Lynn's children and grandchildren were there to read it to her. They said later that, when she heard what he had to say, she smiled for first time in weeks.
Ted Kennedy spoke to her as if he had known her all his life. He said he heard she was ill, and was concerned. He asked about her family and thanked her for spending all of her adult years caring for children, as a mother and a teacher. He told her she was in the thoughts and prayers of “the entire Kennedy family,” called her “a remarkable woman who has dedicated [her] life to helping others” and “an inspiration to us all.”
Lynn asked the kids to read it over and over, and over and over again. Soon, she would slip into a coma.
The letter was framed and placed at the head of an exhibit of memorabilia recounting the story of her extraordinary life, at her wake on New Year's Day. More than 300 people attended her funeral in a small town in western Massachusetts, coming from all walks of life, and from as far away as Boston and New York.
As you can imagine, that little piece of paper galvanized the family's appreciation for what this humble woman accomplished in her life, giving each member something positive to hold onto during a very tense and troubled holiday season.

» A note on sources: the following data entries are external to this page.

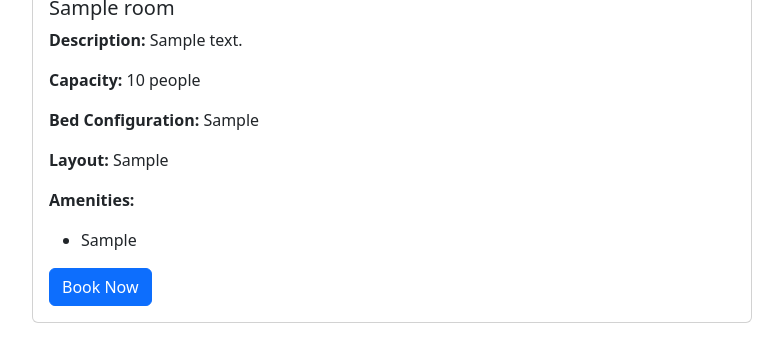
After one commit to toshevk/magnolia-site, a Django app: page /rooms/detail/1/ in a window 1280 px wide. The commit adds this page. Shown: the part 457-800 px from the top of the page, without its empty margins (248-1031 px from the left). Run offline with Django 5.2, Linux system fonts and the light colour scheme; tables that the repository leaves empty hold one stand-in row (values such as "Sample post"); some libraries are stand-ins or nearby versions.

Commit message:
Add Detailed Room view.

```diff
--- a/magnolia_booking/core/templates/core/navbar.html
+++ b/magnolia_booking/core/templates/core/navbar.html
@@ -9,8 +9,18 @@
                 <li class="nav-item">
                     <a class="nav-link active" aria-current="page" href="{% url 'core:homepage' %}">Home</a>
                 </li>
-                <li class="nav-item">
-                    <a class="nav-link" href="{% url 'rooms:room-list' %}">Rooms</a>
+                <li class="nav-item dropdown">
+                    <a class="nav-link dropdown-toggle" href="#" role="button" data-bs-toggle="dropdown" aria-expanded="false">
+                    Rooms
+                    </a>
+                    <ul class="dropdown-menu">
+                        <li><a class="dropdown-item" href="{% url 'rooms:room-list' %}">All Rooms</a></li>
+                        <li><hr class="dropdown-divider"></li>
+<!--                        Find a way to implement room.id dynamically instead of hard-coding-->
+                        <li><a class="dropdown-item" href="{% url 'rooms:room-detail' 7 %}">Sunset Studio</a></li>
+                        <li><a class="dropdown-item" href="{% url 'rooms:room-detail' 8 %}">Sunrise Studio</a></li>
+                        <li><a class="dropdown-item" href="{% url 'rooms:room-detail' 9 %}">Palm Apartment</a></li>
+                    </ul>
                 </li>
                 <li class="nav-item">
                     <a class="nav-link" href="#">About Us</a>
--- /dev/null
+++ b/magnolia_booking/rooms/templates/rooms/room-detail.html
@@ -0,0 +1,34 @@
+{% extends 'core/base.html' %}
+
+{% block content %}
+<h1>{{ room.name }}</h1>
+<div class="container">
+    <!--    Images gallery-->
+    <div class="row">
+        <div class="col-md-6 mb-4">
+            <img src="..." class="img-fluid" alt="{{ room.name }} photo">
+        </div>
+    </div>
+
+    <div class="row">
+        <div class="col-md-8 mx-auto">
+            <div class="card">
+                <div class="card-body">
+                    <h5 class="card-title">{{ room.name }}</h5>
+                    <p class="card-text"><strong>Description:</strong> {{ room.description }}</p>
+                    <p class="card-text"><strong>Capacity:</strong> {{ room.capacity }} people</p>
+                    <p class="card-text"><strong>Bed Configuration:</strong> {{ room.bed_configuration }}</p>
+                    <p class="card-text"><strong>Layout:</strong> {{ room.layout }}</p>
+                    <p class="card-text"><strong>Amenities:</strong></p>
+                    <ul>
+                        {% for amenity in amenities %}
+                            <li>{{ amenity }}</li>
+                        {% endfor %}
+                    </ul>
+                    <a href="#" class="btn btn-primary">Book Now</a>
+                </div>
+            </div>
+        </div>
+    </div>
+</div>
+{% endblock %}
--- a/magnolia_booking/rooms/urls.py
+++ b/magnolia_booking/rooms/urls.py
@@ -5,4 +5,5 @@ app_name = 'rooms'
 
 urlpatterns = [
     path('all/', views.room_list, name='room-list'),
+    path('detail/<int:room_id>/', views.room_detail, name='room-detail'),
 ]
--- a/magnolia_booking/rooms/views.py
+++ b/magnolia_booking/rooms/views.py
@@ -1,4 +1,4 @@
-from django.shortcuts import render
+from django.shortcuts import render, get_object_or_404
 from .models import Room
 
 # Create your views here.
@@ -10,3 +10,14 @@ def room_list(request):
     return render(request=request,
                   template_name="rooms/room-list.html",
                   context=room_list_context)
+
+def room_detail(request, room_id):
+    room = get_object_or_404(Room, id=room_id)
+    amenities = room.amenities.split(',') if room.amenities else []
+    room_detail_context = {
+        'room': room,
+        'amenities': amenities,
+    }
+    return render(request=request,
+                  template_name="rooms/room-detail.html",
+                  context=room_detail_context)
```
Also changed, not shown: magnolia_booking/rooms/templates/rooms/room-list.html (+5 -3 lines), 1 other file.
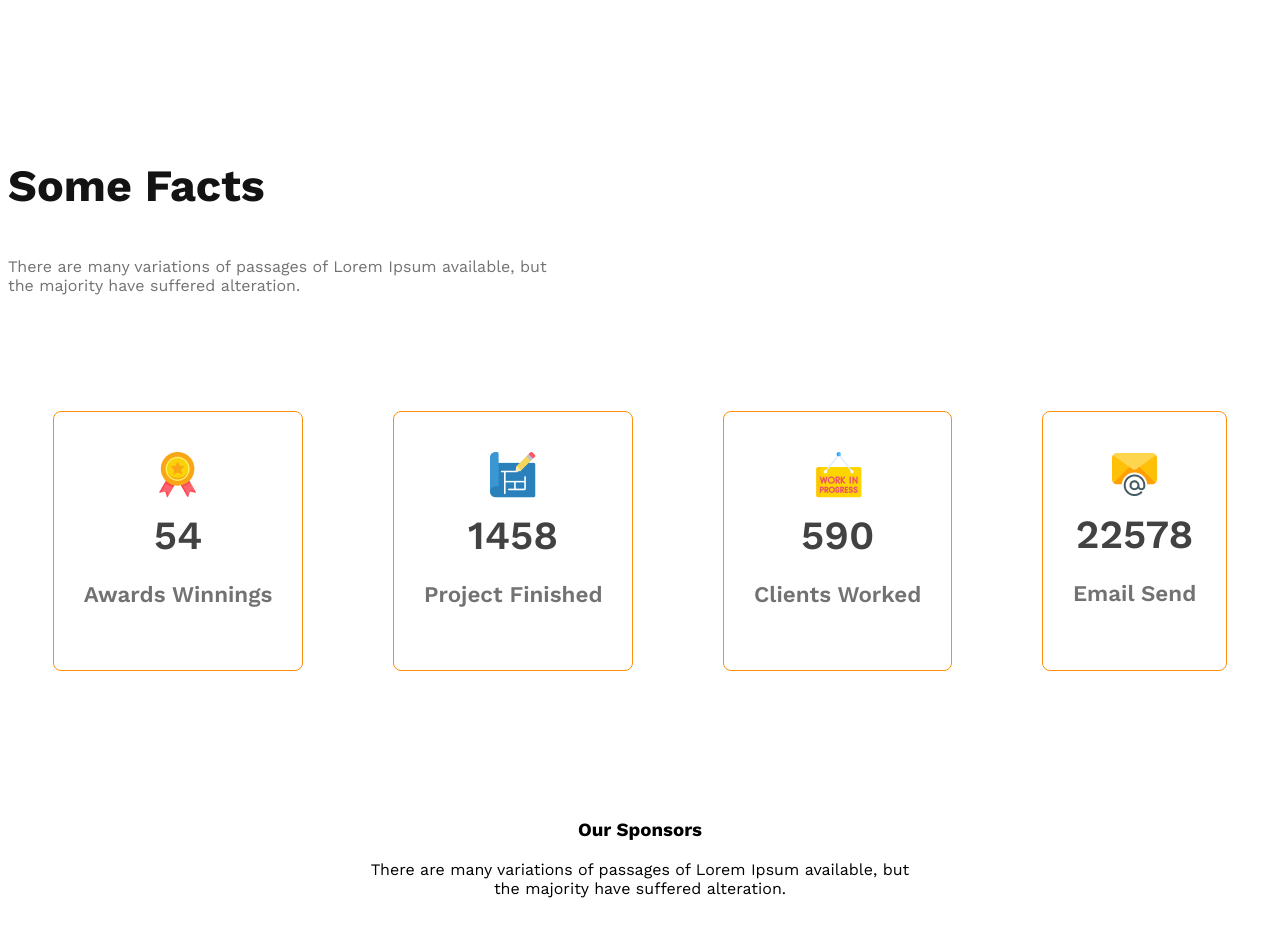
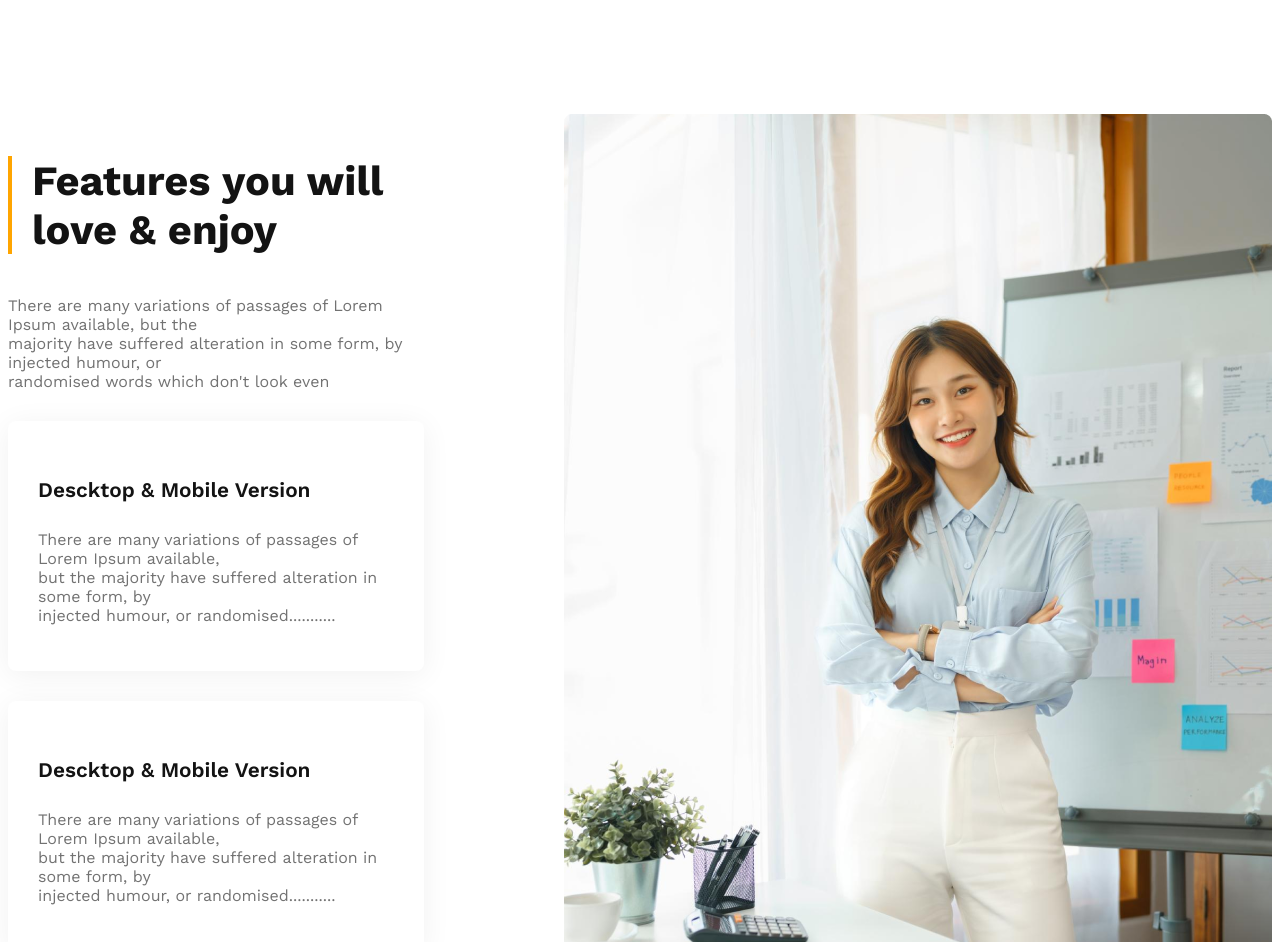
Before and after one commit to RafsanAhsan00/g3-architect-website, a plain HTML site: page index.html in a window 1280 px wide. Shown: the part 1771-2713 px from the top of the page. Drawn offline with nearby package versions, Linux system fonts and the light colour scheme; a web font is replaced by a local one.

Commit message:
features section addeded

```diff
--- a/index.html
+++ b/index.html
@@ -58,7 +58,35 @@
         </section>
         <!-- features section -->
         <section class="features">
-
+            <div class="feature-content">
+                <div class="upper-text">
+                    <h3 class="feature-title">Features you will <br> love & enjoy</h3>
+                <p class="featur-description">There are many variations of passages of Lorem Ipsum available, but the <br> majority have suffered alteration in some form, by injected humour, or <br> randomised words which don't look even</p>
+                </div>
+                <div class="card">
+                    <h4 class="box-title">Descktop & Mobile Version</h4>
+                    <p class="featur-description">There are many variations of passages of Lorem Ipsum available, <br> but the majority have suffered alteration in some form, by <br> injected humour, or randomised...........</p>
+                </div>
+                <div class="card">
+                    <h4 class="box-title">Descktop & Mobile Version</h4>
+                    <p class="featur-description">There are many variations of passages of Lorem Ipsum available, <br> but the majority have suffered alteration in some form, by <br> injected humour, or randomised...........</p>
+                </div>
+                <div class="card">
+                    <h4 class="box-title">Descktop & Mobile Version</h4>
+                    <p class="featur-description">There are many variations of passages of Lorem Ipsum available, <br> but the majority have suffered alteration in some form, by <br> injected humour, or randomised...........</p>
+                </div>
+                <div class="card">
+                    <h4 class="box-title">Descktop & Mobile Version</h4>
+                    <p class="featur-description">There are many variations of passages of Lorem Ipsum available, <br> but the majority have suffered alteration in some form, by <br> injected humour, or randomised...........</p>
+                </div>
+            </div>
+            <div class="feature-img">
+                <img src="./images/architect.png" alt="">
+                <div class="ten-years-badge">
+                    <h2>10+ Year</h2>
+                    <p>Experience</p>
+                </div>
+            </div>
         </section>
         <!-- facts-section -->
         <section class="facts">
--- a/styles/architect.css
+++ b/styles/architect.css
@@ -121,10 +121,62 @@ main {
 
 }
 
+/* feature section style */
+.features {
+    margin-top: 130px;
+    display: flex;
+    gap: 140px;
+}
+.upper-text{
+    margin-bottom: 30px;
+}
+
+.feature-title{
+color:#131313;
+font-size: 2.6rem;
+font-weight: 700;
+border-left: 4px solid orange;
+padding-left: 20px;
+
+}
+
+.feature-content .card {
+    padding: 30px;
+    margin-bottom: 30px;
+    border-radius: 8px;
+    background: #FFF;
+    box-shadow: 0px 4px 30px 0px rgba(0, 0, 0, 0.06);
+}
+
+.featur-description {
+    color: #727272;
+    font-size: 1rem;
+    font-weight: 400;
+}
+
+.box-title {
+    color:#131313;
+    font-size: 1.3rem;
+    font-weight: 600;
+
+}
+.ten-years-badge{
+    border-radius: 8px;
+    background-color: #FF900E;
+    color: white;
+    width: 330px;
+    padding: 30px;
+    text-align: center;
+}
+.ten-years-badge h2{
+    font-size: 3.5rem;
+}
+
 /* facts style */
-.facts{
+.facts {
     padding: 130px 0px;
 }
+
 .facts-title {
     color: #131313;
     font-size: 2.8rem;
@@ -158,22 +210,38 @@ main {
 }
 
 .card-description {
-    color:#727272;
+    color: #727272;
     font-size: 1.4rem;
     font-weight: 600;
 }
+
 /* sponsor style */
-.sponsor{
+.sponsor {
     text-align: center;
 }
-.sponsor-img{
+
+.sponsor-img {
     margin-top: 50px;
     display: flex;
     justify-content: space-between;
     gap: 20px;
     align-items: center;
+}
+
+.sponsor-title {
+    color: #131313;
+    font-size: 2.5rem;
+    font-weight: 700;
 
 }
+
+.sponsor-description {
+    color: #727272;
+    font-size: 1rem;
+    font-weight: 400;
+
+}
+
 /* responsive media queries */
 /* for mobile */
 @media screen and (max-width:576px) {
@@ -195,11 +263,13 @@ main {
         padding-left: 20px;
         padding-right: 20px;
     }
-    .facts-card-container{
+
+    .facts-card-container {
         flex-direction: column;
         gap: 10px;
     }
-    .img-spon{
+
+    .img-spon {
         width: 165px;
     }
 }
```
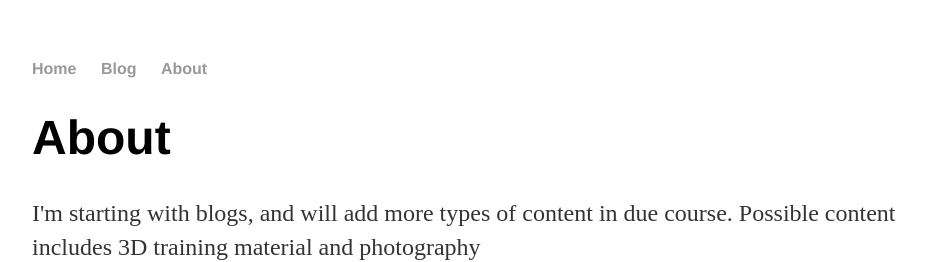
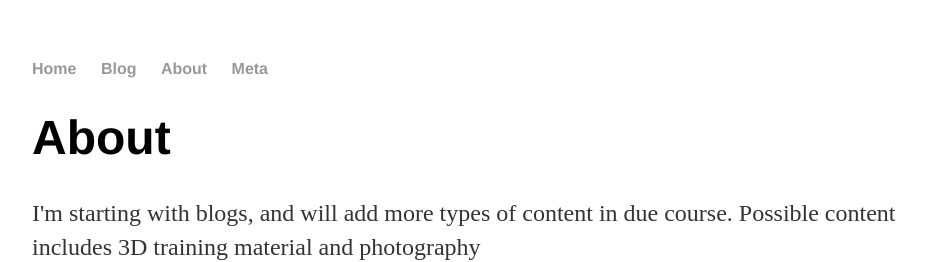
Before and after one commit to KineticLensman/KineticLensman.github.io, a Jekyll site: the page built from about/index.html, in a window 1280 px wide. Shown: the top 262 px of the page, without its empty margins (160-1087 px from the left). Built offline with Jekyll 4.4.1, drawn with Linux system fonts in a browser that asks for light colours.

Commit message:
Update - added Meta

```diff
--- a/_layouts/default.html
+++ b/_layouts/default.html
@@ -11,6 +11,7 @@
 	        		<li><a href="/">Home</a></li>
 	        		<li><a href="/blog">Blog</a></li>
 				<li><a href="/about">About</a></li>
+				<li><a href="Meta.md">Meta</a></li>
 	    		</ul>
 			</nav>
 			<div class="container">
```
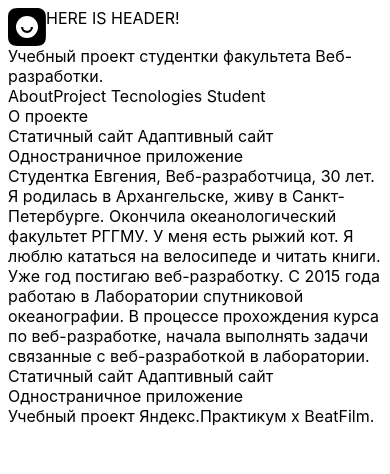
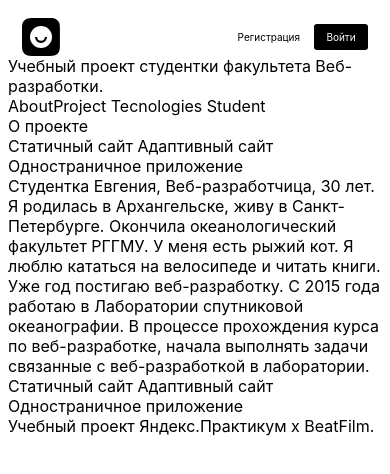
Before and after one commit to Shigatsi/movies-explorer-frontend, a React app: page / in a window 390 px wide. Built offline with nearby package versions, Linux system fonts and the light colour scheme; a web font is replaced by a local one.

Commit message:
feat: default header added

```diff
--- a/src/componets/Header/Header.css
+++ b/src/componets/Header/Header.css
@@ -1,7 +1,73 @@
 .header {
   display: flex;
+  margin:18px 70px 0;
+  align-content:center;
+}
+
+.header_type_default{
+  justify-content: space-between;
 }
 
 .header__logo {
   width: 38px;
 }
+
+.header__nav {
+  display: grid;
+}
+
+.header__nav_type_default{
+  gap: 30px;
+  align-items: center;
+  grid-template-areas:
+  "register login"
+}
+
+.header__default-link{
+  font-size: 12px;
+  line-height: 16px;
+  text-decoration: none;
+}
+
+.header__default-link:hover{
+  opacity: 70%;
+  transition: .2s ease-in-out;
+}
+
+.header__link_type_register {
+  color: #000;
+}
+
+.header__link_type_login {
+  background: #000000;
+  border-radius: 3px;
+  width: 76px;
+  color: #fff;
+  text-align: center;
+  line-height: 32px;
+}
+
+@media screen and (max-width: 768px) {
+  .header {
+    margin:18px 30px 0;
+  }
+}
+
+@media screen and (max-width: 425px) {
+  .header {
+    margin:18px 14px 0;
+  }
+
+  .header__nav_type_default{
+    gap: 14px;
+  }
+
+  .header__default-link{
+    font-size: 10px;
+  }
+
+  .header__link_type_login {
+    width: 54px;
+    line-height: 26px;
+  }
+}
--- a/src/componets/Header/Header.js
+++ b/src/componets/Header/Header.js
@@ -3,11 +3,21 @@ import { Route, Link } from 'react-router-dom';
 import movieExplorerLogo from '../../images/logo.svg';
 import './Header.css';
 
-function Header () {
+function Header ({isLoggedIn = false}) {
   return (
-    <header className = "header">
+    <header className = {`header ${isLoggedIn ? "header_type_logged-in": "header_type_default"}`}>
        <img className="header__logo" src={movieExplorerLogo} alt="Логотип Movie Explorer"/>
-      HERE IS HEADER!
+       {
+        (isLoggedIn) ? (
+          'logged-in header'
+        ) : (
+          <nav className= "header__nav header__nav_type_default">
+            <Link to = "sign-up" className = "header__default-link header__link_type_register">Регистрация</Link>
+            <Link to = "sign-in" className = "header__default-link header__link_type_login">Войти</Link>
+          </nav>
+
+        )
+      }
     </header>
 
   );
```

To me, such a quiet act of generosity was the essence of this complex and controversial man. No constituent was too small, too poor, too unimportant to ignore. Yes, the aide did the heavy lifting, but only because Ted Kennedy let his staff know how he felt about the people he represented.
Lynn was not an important person, by usual standards. She lived a very modest life, way out in the boondocks. As far as I know, Ted Kennedy never met her in person. Yet, he stepped in at the most crucial moments, changing the course of her life for the better. In the same way, everyone in this state was part of Ted Kennedy’s family, and he was part of theirs.